**EXERCISE DIRECTIONS**
Write out the data exactly, every line included.

************

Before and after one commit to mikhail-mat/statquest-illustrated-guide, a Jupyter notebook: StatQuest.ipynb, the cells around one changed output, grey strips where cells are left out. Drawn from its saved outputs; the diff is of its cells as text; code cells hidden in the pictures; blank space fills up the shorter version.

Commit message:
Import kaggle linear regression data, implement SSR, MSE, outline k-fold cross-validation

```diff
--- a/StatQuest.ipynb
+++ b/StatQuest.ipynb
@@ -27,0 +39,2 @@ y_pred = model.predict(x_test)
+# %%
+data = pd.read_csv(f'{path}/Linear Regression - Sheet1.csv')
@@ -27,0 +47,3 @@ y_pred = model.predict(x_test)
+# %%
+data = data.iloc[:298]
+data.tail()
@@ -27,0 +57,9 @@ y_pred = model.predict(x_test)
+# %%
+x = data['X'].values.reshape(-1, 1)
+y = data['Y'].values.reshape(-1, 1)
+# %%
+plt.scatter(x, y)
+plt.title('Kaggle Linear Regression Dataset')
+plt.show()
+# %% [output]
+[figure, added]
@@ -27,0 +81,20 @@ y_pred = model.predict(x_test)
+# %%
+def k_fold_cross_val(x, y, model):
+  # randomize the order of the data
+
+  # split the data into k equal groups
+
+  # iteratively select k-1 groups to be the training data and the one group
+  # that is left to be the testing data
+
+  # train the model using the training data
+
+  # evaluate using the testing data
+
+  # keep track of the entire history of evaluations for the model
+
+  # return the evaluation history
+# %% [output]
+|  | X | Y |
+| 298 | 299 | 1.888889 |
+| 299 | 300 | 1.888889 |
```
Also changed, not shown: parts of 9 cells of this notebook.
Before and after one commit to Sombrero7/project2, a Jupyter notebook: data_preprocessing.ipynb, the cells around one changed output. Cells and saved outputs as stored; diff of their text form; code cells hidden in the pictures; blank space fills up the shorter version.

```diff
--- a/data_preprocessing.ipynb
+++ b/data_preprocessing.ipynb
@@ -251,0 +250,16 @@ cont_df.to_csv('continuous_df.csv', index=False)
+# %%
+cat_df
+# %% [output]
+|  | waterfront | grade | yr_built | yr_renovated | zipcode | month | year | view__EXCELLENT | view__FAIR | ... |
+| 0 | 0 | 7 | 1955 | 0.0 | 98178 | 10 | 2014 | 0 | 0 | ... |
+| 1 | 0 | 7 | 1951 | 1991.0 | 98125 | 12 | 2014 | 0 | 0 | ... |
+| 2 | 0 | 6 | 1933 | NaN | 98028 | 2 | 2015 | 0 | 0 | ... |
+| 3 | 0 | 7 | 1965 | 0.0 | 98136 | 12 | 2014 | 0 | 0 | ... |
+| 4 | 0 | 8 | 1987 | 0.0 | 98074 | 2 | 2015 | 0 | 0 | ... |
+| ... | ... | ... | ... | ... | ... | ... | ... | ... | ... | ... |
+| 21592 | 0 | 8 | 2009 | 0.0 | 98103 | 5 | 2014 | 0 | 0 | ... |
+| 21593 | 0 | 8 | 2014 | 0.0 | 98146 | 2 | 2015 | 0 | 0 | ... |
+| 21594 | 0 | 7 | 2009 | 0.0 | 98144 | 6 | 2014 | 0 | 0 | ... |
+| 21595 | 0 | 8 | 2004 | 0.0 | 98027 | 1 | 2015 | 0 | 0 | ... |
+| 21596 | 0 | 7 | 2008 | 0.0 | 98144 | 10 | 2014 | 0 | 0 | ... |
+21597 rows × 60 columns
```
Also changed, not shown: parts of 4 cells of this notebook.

************

**COMPLETED TASK**
Before and after one commit to mikhail-mat/statquest-illustrated-guide, a Jupyter notebook: StatQuest.ipynb, the cells around one changed output, grey strips where cells are left out. Drawn from its saved outputs; the diff is of its cells as text; code cells hidden in the pictures; blank space fills up the shorter version.

Commit message:
Import kaggle linear regression data, implement SSR, MSE, outline k-fold cross-validation

```diff
--- a/StatQuest.ipynb
+++ b/StatQuest.ipynb
@@ -27,0 +39,2 @@ y_pred = model.predict(x_test)
+# %%
+data = pd.read_csv(f'{path}/Linear Regression - Sheet1.csv')
@@ -27,0 +47,3 @@ y_pred = model.predict(x_test)
+# %%
+data = data.iloc[:298]
+data.tail()
@@ -27,0 +57,9 @@ y_pred = model.predict(x_test)
+# %%
+x = data['X'].values.reshape(-1, 1)
+y = data['Y'].values.reshape(-1, 1)
+# %%
+plt.scatter(x, y)
+plt.title('Kaggle Linear Regression Dataset')
+plt.show()
+# %% [output]
+[figure, added]
@@ -27,0 +81,20 @@ y_pred = model.predict(x_test)
+# %%
+def k_fold_cross_val(x, y, model):
+  # randomize the order of the data
+
+  # split the data into k equal groups
+
+  # iteratively select k-1 groups to be the training data and the one group
+  # that is left to be the testing data
+
+  # train the model using the training data
+
+  # evaluate using the testing data
+
+  # keep track of the entire history of evaluations for the model
+
+  # return the evaluation history
+# %% [output]
+|  | X | Y |
+| 298 | 299 | 1.888889 |
+| 299 | 300 | 1.888889 |
```
Also changed, not shown: parts of 9 cells of this notebook.
Before and after one commit to Sombrero7/project2, a Jupyter notebook: data_preprocessing.ipynb, the cells around one changed output. Cells and saved outputs as stored; diff of their text form; code cells hidden in the pictures; blank space fills up the shorter version.

```diff
--- a/data_preprocessing.ipynb
+++ b/data_preprocessing.ipynb
@@ -251,0 +250,16 @@ cont_df.to_csv('continuous_df.csv', index=False)
+# %%
+cat_df
+# %% [output]
+|  | waterfront | grade | yr_built | yr_renovated | zipcode | month | year | view__EXCELLENT | view__FAIR | ... |
+| 0 | 0 | 7 | 1955 | 0.0 | 98178 | 10 | 2014 | 0 | 0 | ... |
+| 1 | 0 | 7 | 1951 | 1991.0 | 98125 | 12 | 2014 | 0 | 0 | ... |
+| 2 | 0 | 6 | 1933 | NaN | 98028 | 2 | 2015 | 0 | 0 | ... |
+| 3 | 0 | 7 | 1965 | 0.0 | 98136 | 12 | 2014 | 0 | 0 | ... |
+| 4 | 0 | 8 | 1987 | 0.0 | 98074 | 2 | 2015 | 0 | 0 | ... |
+| ... | ... | ... | ... | ... | ... | ... | ... | ... | ... | ... |
+| 21592 | 0 | 8 | 2009 | 0.0 | 98103 | 5 | 2014 | 0 | 0 | ... |
+| 21593 | 0 | 8 | 2014 | 0.0 | 98146 | 2 | 2015 | 0 | 0 | ... |
+| 21594 | 0 | 7 | 2009 | 0.0 | 98144 | 6 | 2014 | 0 | 0 | ... |
+| 21595 | 0 | 8 | 2004 | 0.0 | 98027 | 1 | 2015 | 0 | 0 | ... |
+| 21596 | 0 | 7 | 2008 | 0.0 | 98144 | 10 | 2014 | 0 | 0 | ... |
+21597 rows × 60 columns
```
Also changed, not shown: parts of 4 cells of this notebook.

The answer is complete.